» **Goal of the exercise**:
Set down all of the entries below word for word, with the pictures left out.

-=-=-=-=-

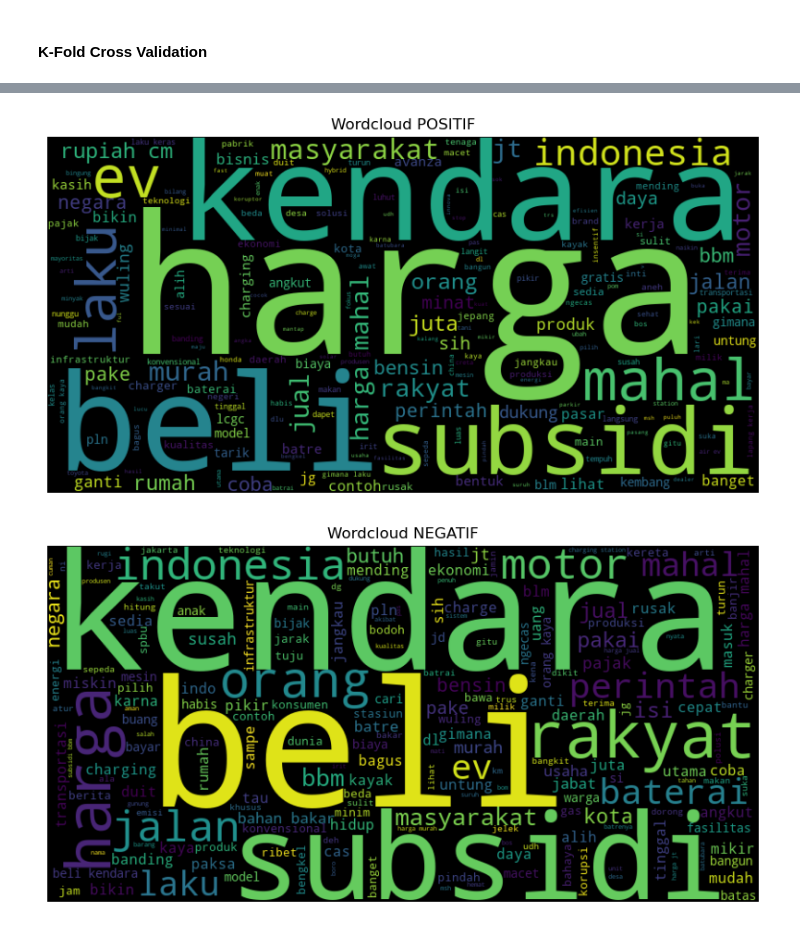
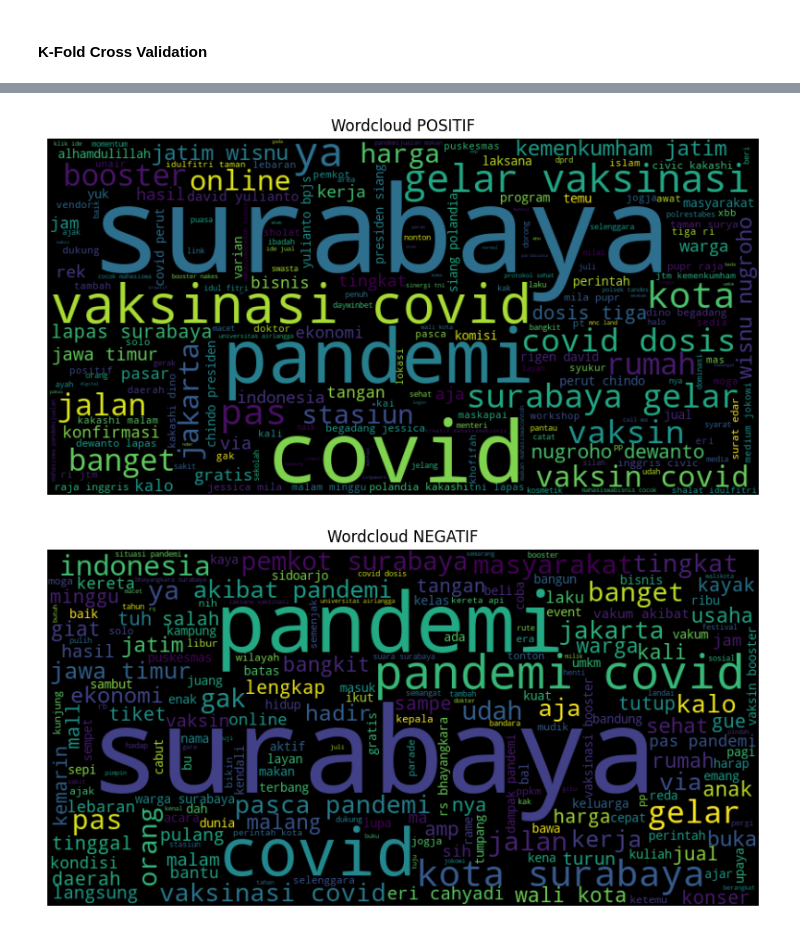
Before and after one commit to ardwiinoo/knn-sentiment-analysis, a Jupyter notebook: notebook/modeling.ipynb, the cells around one changed output, grey strips where cells are left out. Cells and saved outputs as stored; diff of their text form; code cells hidden in the pictures.

Commit message:
testing using dataset mobil covid

```diff
--- a/notebook/modeling.ipynb
+++ b/notebook/modeling.ipynb
@@ -259,38 +259,38 @@ Rata-Rata Accuracy:  0.5926422045387563
 import matplotlib.pyplot as plt
 from wordcloud import WordCloud
 # %%
-dataCleaning = pd.read_csv('../output/CLEAN-dataset_mobil_listrik.csv')
+dataCleaning = pd.read_csv('../output/cleaning/tweets_sentiment_covid_fix_clean.csv')
 
-positive_text = ' '.join(dataCleaning[dataCleaning['sentimen'] == 'positif']['resultStemming'])
-negative_text = ' '.join(dataCleaning[dataCleaning['sentimen'] == 'negatif']['resultStemming'])
-neutral_text = ' '.join(dataCleaning[dataCleaning['sentimen'] == 'netral']['resultStemming'])
+positive_text = ' '.join(dataCleaning[dataCleaning['polarity'] == 'positive']['resultStemming'])
+negative_text = ' '.join(dataCleaning[dataCleaning['polarity'] == 'negative']['resultStemming'])
+neutral_text = ' '.join(dataCleaning[dataCleaning['polarity'] == 'neutral']['resultStemming'])
 
 # Hapus tanda '
 positive_text = positive_text.replace("'", "")
 negative_text = negative_text.replace("'", "")
 neutral_text = neutral_text.replace("'", "")
 
 positive_wordcloud = WordCloud(width=800, height=400).generate(positive_text)
 negative_wordcloud = WordCloud(width=800, height=400).generate(negative_text)
 neutral_wordcloud = WordCloud(width=800, height=400).generate(neutral_text)
 
 plt.figure(figsize=(10, 5))
 plt.imshow(positive_wordcloud, interpolation='bilinear')
 plt.title('Wordcloud POSITIF')
 plt.axis('off')
 plt.show()
 
 plt.figure(figsize=(10, 5))
 plt.imshow(negative_wordcloud, interpolation='bilinear')
 plt.title('Wordcloud NEGATIF')
 plt.axis('off')
 plt.show()
 
 plt.figure(figsize=(10, 5))
 plt.imshow(neutral_wordcloud, interpolation='bilinear')
 plt.title('Wordcloud NETRAL')
 plt.axis('off')
 plt.show()
 # %% [output]
-[figure, old version]
+[figure, new version]
-[figure, old version]
+[figure, new version]
```
Also changed, not shown: parts of 10 cells of this notebook.
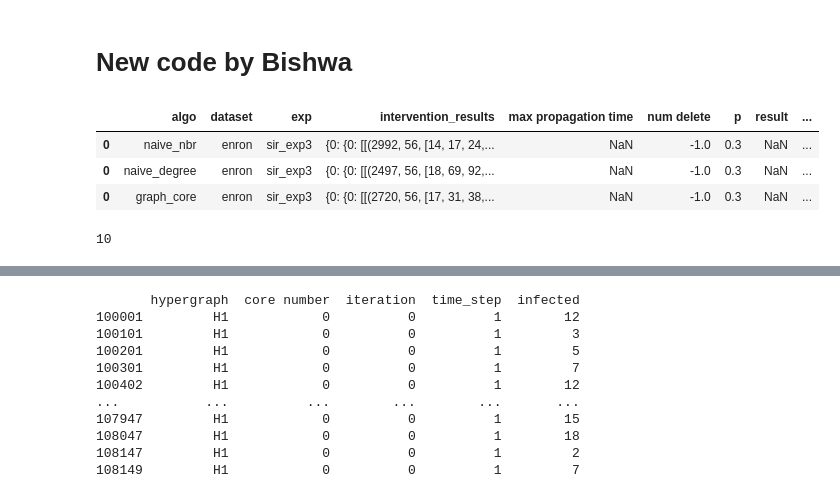
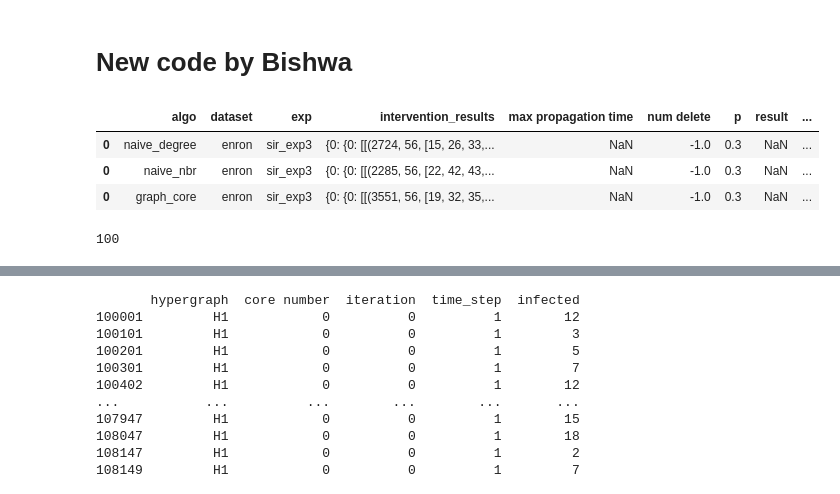
Before and after one commit to toggled/vldbsubmission, a Jupyter notebook: python_src/propagationPlots_bishwa.ipynb, the cells around one changed output, grey strips where cells are left out. Cells and saved outputs as stored; diff of their text form; code cells hidden in the pictures.

```diff
--- a/python_src/propagationPlots_bishwa.ipynb
+++ b/python_src/propagationPlots_bishwa.ipynb
@@ -746,33 +746,33 @@ labelsize = 20
 # %%
 dataset = "enron"
 src = '../output/'
 cols = ['algo', 'dataset', 'exp', 'intervention_results', 'max propagation time', 'num delete', 'p', 'result', 'timestep_results']
 # cols = ['dataset', 'p', 'algo', 'exp', 'result', 'timestep_results', 'intervention_results', 'num delete']
 # cols = ['dataset', 'p', 'algo', 'exp', 'result', 'timestep_results', 'intervention_results']
 
 df_nbr = pd.read_csv(
     src + "propagation_result_recursive_delinner_" + dataset + "_naive_nbr3.csv", header=None)
 df_nbr.columns = cols
 
 df_degree = pd.read_csv(
     src + "propagation_result_recursive_delinner_" + dataset + "_naive_degree3.csv", header=None)
 df_degree.columns = cols
 
 df_graph_core = pd.read_csv(
     src + "propagation_result_recursive_delinner_" + dataset + "_graph_core3.csv", header=None)
 df_graph_core.columns = cols
 
-df = pd.concat([df_nbr, df_degree, df_graph_core])
+df = pd.concat([df_degree, df_nbr, df_graph_core])
 df.head(n=10)
 # %% [output]
 |  | algo | dataset | exp | intervention_results | max propagation time | num delete | p | result | ... |
-| 0 | naive_nbr | enron | sir_exp3 | {0: {0: [[(2992, 56, [14, 17, 24,... | NaN | -1.0 | 0.3 | NaN | ... |
-| 0 | naive_degree | enron | sir_exp3 | {0: {0: [[(2497, 56, [18, 69, 92,... | NaN | -1.0 | 0.3 | NaN | ... |
-| 0 | graph_core | enron | sir_exp3 | {0: {0: [[(2720, 56, [17, 31, 38,... | NaN | -1.0 | 0.3 | NaN | ... |
+| 0 | naive_degree | enron | sir_exp3 | {0: {0: [[(2724, 56, [15, 26, 33,... | NaN | -1.0 | 0.3 | NaN | ... |
+| 0 | naive_nbr | enron | sir_exp3 | {0: {0: [[(2285, 56, [22, 42, 43,... | NaN | -1.0 | 0.3 | NaN | ... |
+| 0 | graph_core | enron | sir_exp3 | {0: {0: [[(3551, 56, [19, 32, 35,... | NaN | -1.0 | 0.3 | NaN | ... |
 # %%
-len(literal_eval(df['intervention_results'].iloc[0])[0][0])
+len(literal_eval(df['intervention_results'].iloc[0])[0][0][0])
 # %% [output]
-10
+100
 # %%
 for num_delete in df['num delete'].unique():
     sns.set(rc={'figure.figsize': (7, 5)})
```
Also changed, not shown: parts of 3 cells of this notebook, 3 other files.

-=-=-=-=-

» **Answer space**:
Before and after one commit to ardwiinoo/knn-sentiment-analysis, a Jupyter notebook: notebook/modeling.ipynb, the cells around one changed output, grey strips where cells are left out. Cells and saved outputs as stored; diff of their text form; code cells hidden in the pictures.

Commit message:
testing using dataset mobil covid

```diff
--- a/notebook/modeling.ipynb
+++ b/notebook/modeling.ipynb
@@ -259,38 +259,38 @@ Rata-Rata Accuracy:  0.5926422045387563
 import matplotlib.pyplot as plt
 from wordcloud import WordCloud
 # %%
-dataCleaning = pd.read_csv('../output/CLEAN-dataset_mobil_listrik.csv')
+dataCleaning = pd.read_csv('../output/cleaning/tweets_sentiment_covid_fix_clean.csv')
 
-positive_text = ' '.join(dataCleaning[dataCleaning['sentimen'] == 'positif']['resultStemming'])
-negative_text = ' '.join(dataCleaning[dataCleaning['sentimen'] == 'negatif']['resultStemming'])
-neutral_text = ' '.join(dataCleaning[dataCleaning['sentimen'] == 'netral']['resultStemming'])
+positive_text = ' '.join(dataCleaning[dataCleaning['polarity'] == 'positive']['resultStemming'])
+negative_text = ' '.join(dataCleaning[dataCleaning['polarity'] == 'negative']['resultStemming'])
+neutral_text = ' '.join(dataCleaning[dataCleaning['polarity'] == 'neutral']['resultStemming'])
 
 # Hapus tanda '
 positive_text = positive_text.replace("'", "")
 negative_text = negative_text.replace("'", "")
 neutral_text = neutral_text.replace("'", "")
 
 positive_wordcloud = WordCloud(width=800, height=400).generate(positive_text)
 negative_wordcloud = WordCloud(width=800, height=400).generate(negative_text)
 neutral_wordcloud = WordCloud(width=800, height=400).generate(neutral_text)
 
 plt.figure(figsize=(10, 5))
 plt.imshow(positive_wordcloud, interpolation='bilinear')
 plt.title('Wordcloud POSITIF')
 plt.axis('off')
 plt.show()
 
 plt.figure(figsize=(10, 5))
 plt.imshow(negative_wordcloud, interpolation='bilinear')
 plt.title('Wordcloud NEGATIF')
 plt.axis('off')
 plt.show()
 
 plt.figure(figsize=(10, 5))
 plt.imshow(neutral_wordcloud, interpolation='bilinear')
 plt.title('Wordcloud NETRAL')
 plt.axis('off')
 plt.show()
 # %% [output]
-[figure, old version]
+[figure, new version]
-[figure, old version]
+[figure, new version]
```
Also changed, not shown: parts of 10 cells of this notebook.
Before and after one commit to toggled/vldbsubmission, a Jupyter notebook: python_src/propagationPlots_bishwa.ipynb, the cells around one changed output, grey strips where cells are left out. Cells and saved outputs as stored; diff of their text form; code cells hidden in the pictures.

```diff
--- a/python_src/propagationPlots_bishwa.ipynb
+++ b/python_src/propagationPlots_bishwa.ipynb
@@ -746,33 +746,33 @@ labelsize = 20
 # %%
 dataset = "enron"
 src = '../output/'
 cols = ['algo', 'dataset', 'exp', 'intervention_results', 'max propagation time', 'num delete', 'p', 'result', 'timestep_results']
 # cols = ['dataset', 'p', 'algo', 'exp', 'result', 'timestep_results', 'intervention_results', 'num delete']
 # cols = ['dataset', 'p', 'algo', 'exp', 'result', 'timestep_results', 'intervention_results']
 
 df_nbr = pd.read_csv(
     src + "propagation_result_recursive_delinner_" + dataset + "_naive_nbr3.csv", header=None)
 df_nbr.columns = cols
 
 df_degree = pd.read_csv(
     src + "propagation_result_recursive_delinner_" + dataset + "_naive_degree3.csv", header=None)
 df_degree.columns = cols
 
 df_graph_core = pd.read_csv(
     src + "propagation_result_recursive_delinner_" + dataset + "_graph_core3.csv", header=None)
 df_graph_core.columns = cols
 
-df = pd.concat([df_nbr, df_degree, df_graph_core])
+df = pd.concat([df_degree, df_nbr, df_graph_core])
 df.head(n=10)
 # %% [output]
 |  | algo | dataset | exp | intervention_results | max propagation time | num delete | p | result | ... |
-| 0 | naive_nbr | enron | sir_exp3 | {0: {0: [[(2992, 56, [14, 17, 24,... | NaN | -1.0 | 0.3 | NaN | ... |
-| 0 | naive_degree | enron | sir_exp3 | {0: {0: [[(2497, 56, [18, 69, 92,... | NaN | -1.0 | 0.3 | NaN | ... |
-| 0 | graph_core | enron | sir_exp3 | {0: {0: [[(2720, 56, [17, 31, 38,... | NaN | -1.0 | 0.3 | NaN | ... |
+| 0 | naive_degree | enron | sir_exp3 | {0: {0: [[(2724, 56, [15, 26, 33,... | NaN | -1.0 | 0.3 | NaN | ... |
+| 0 | naive_nbr | enron | sir_exp3 | {0: {0: [[(2285, 56, [22, 42, 43,... | NaN | -1.0 | 0.3 | NaN | ... |
+| 0 | graph_core | enron | sir_exp3 | {0: {0: [[(3551, 56, [19, 32, 35,... | NaN | -1.0 | 0.3 | NaN | ... |
 # %%
-len(literal_eval(df['intervention_results'].iloc[0])[0][0])
+len(literal_eval(df['intervention_results'].iloc[0])[0][0][0])
 # %% [output]
-10
+100
 # %%
 for num_delete in df['num delete'].unique():
     sns.set(rc={'figure.figsize': (7, 5)})
```
Also changed, not shown: parts of 3 cells of this notebook, 3 other files.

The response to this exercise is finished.